=== Information provided ===

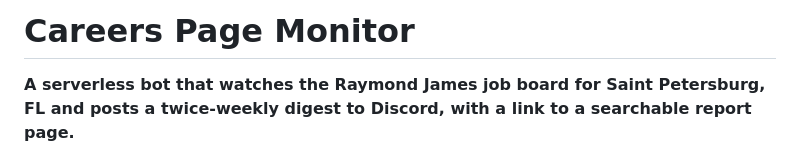
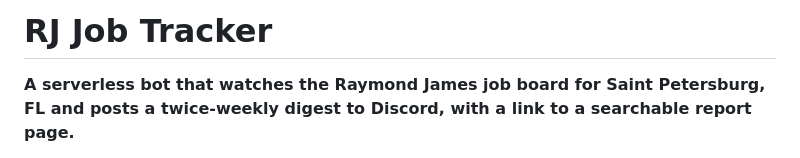
Before and after one commit to tanthai028/RJTracker, a Markdown page: README.md, the part around the change. Drawn GitHub-style.

Commit message:
Revert "docs: rename the project to Careers Page Monitor"
This reverts commit e185b928ff10083f15235272febed65fb42cc263.

```diff
--- a/README.md
+++ b/README.md
@@ -1,4 +1,4 @@
-# Careers Page Monitor
+# RJ Job Tracker
 
 **A serverless bot that watches the Raymond James job board for Saint Petersburg, FL and posts a twice-weekly digest to Discord, with a link to a searchable report page.**
 
```
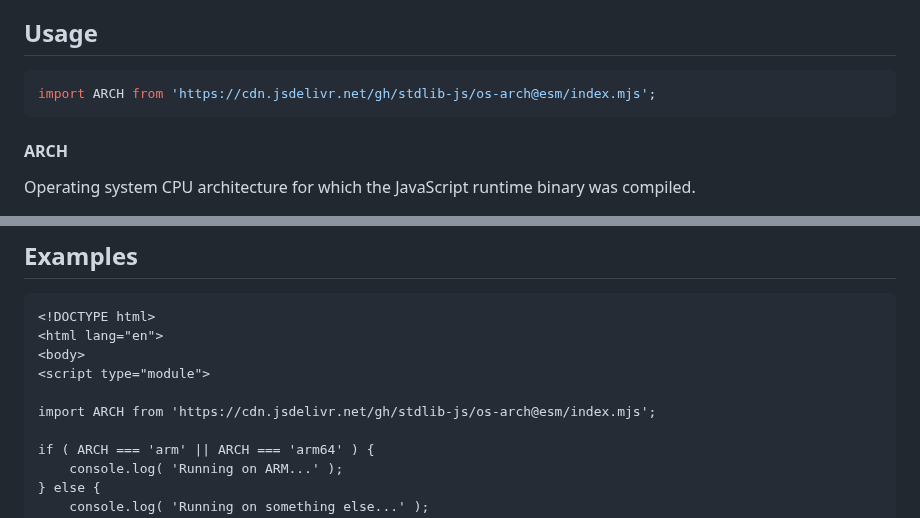
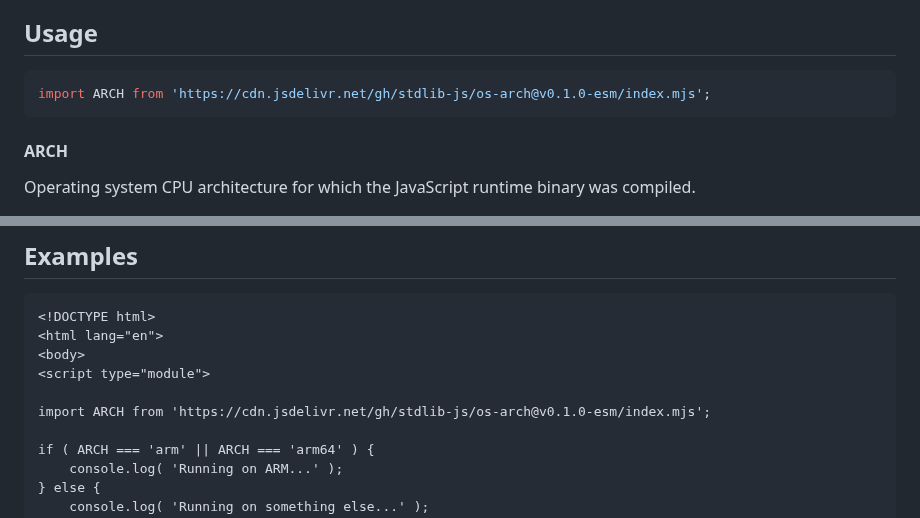
Before and after one commit to stdlib-js/os-arch, a Markdown page: README.md, 2 parts joined by grey strips. Rendered like a GitHub page.

Commit message:
Update README.md for ESM bundle v0.1.0

````diff
--- a/README.md
+++ b/README.md
@@ -42,7 +42,7 @@ limitations under the License.
 ## Usage
 
 ```javascript
-import ARCH from 'https://cdn.jsdelivr.net/gh/stdlib-js/os-arch@esm/index.mjs';
+import ARCH from 'https://cdn.jsdelivr.net/gh/stdlib-js/os-arch@v0.1.0-esm/index.mjs';
 ```
 
 #### ARCH
@@ -80,7 +80,7 @@ console.log( ARCH );
 <body>
 <script type="module">
 
-import ARCH from 'https://cdn.jsdelivr.net/gh/stdlib-js/os-arch@esm/index.mjs';
+import ARCH from 'https://cdn.jsdelivr.net/gh/stdlib-js/os-arch@v0.1.0-esm/index.mjs';
 
 if ( ARCH === 'arm' || ARCH === 'arm64' ) {
     console.log( 'Running on ARM...' );
````
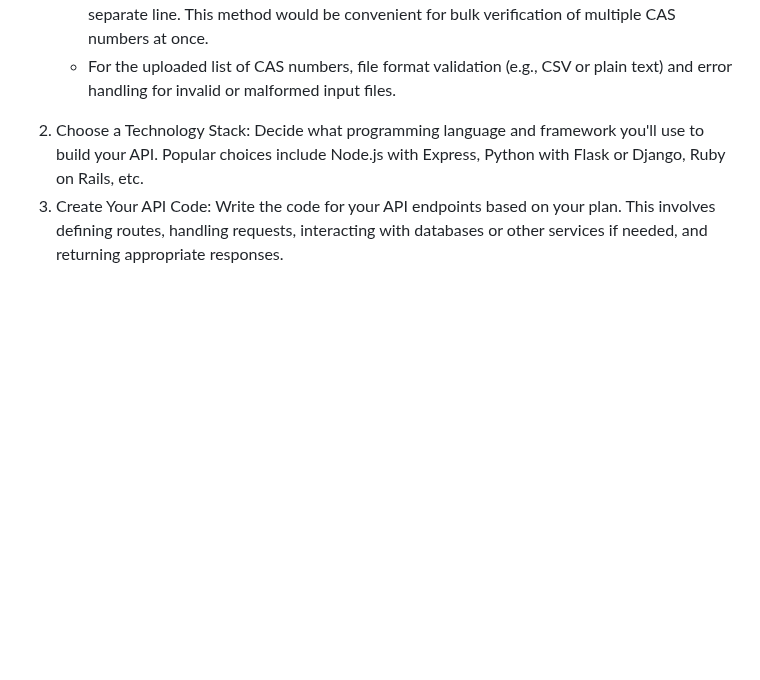
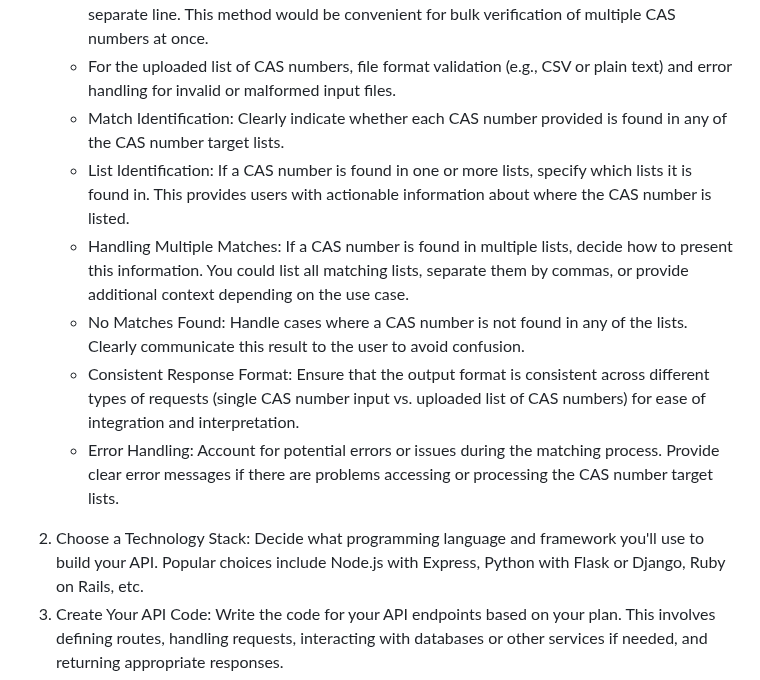
Before and after one commit to sgiani95/CAS_verificator, a Markdown page: README.md, the part around the change. Drawn GitHub-style; blank space fills up the shorter version.

```diff
--- a/README.md
+++ b/README.md
@@ -14,6 +14,18 @@ The purpose of the CAS_verificator API is to check if a given CAS number is pres
 <li>Uploaded List of CAS Numbers: Provide the option for users to upload a list of CAS numbers. This could be in a vertically aligned format, where each CAS number is on a separate line. This method would be convenient for bulk verification of multiple CAS numbers at once.
 
 <li>For the uploaded list of CAS numbers, file format validation (e.g., CSV or plain text) and error handling for invalid or malformed input files.
+
+<li>Match Identification: Clearly indicate whether each CAS number provided is found in any of the CAS number target lists.
+
+<li>List Identification: If a CAS number is found in one or more lists, specify which lists it is found in. This provides users with actionable information about where the CAS number is listed.
+
+<li>Handling Multiple Matches: If a CAS number is found in multiple lists, decide how to present this information. You could list all matching lists, separate them by commas, or provide additional context depending on the use case.
+
+<li>No Matches Found: Handle cases where a CAS number is not found in any of the lists. Clearly communicate this result to the user to avoid confusion.
+
+<li>Consistent Response Format: Ensure that the output format is consistent across different types of requests (single CAS number input vs. uploaded list of CAS numbers) for ease of integration and interpretation.
+
+<li>Error Handling: Account for potential errors or issues during the matching process. Provide clear error messages if there are problems accessing or processing the CAS number target lists.
 </ul>
 
 <!-- Define the Purpose: What problem does your API solve? Clearly articulate the purpose and goals of your API. For example, it might provide access to a database, perform specific calculations, integrate with third-party services, etc.
```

===

What is needed is one number: how many lines of the records above contain the word "found".

* [Result for this task]:
4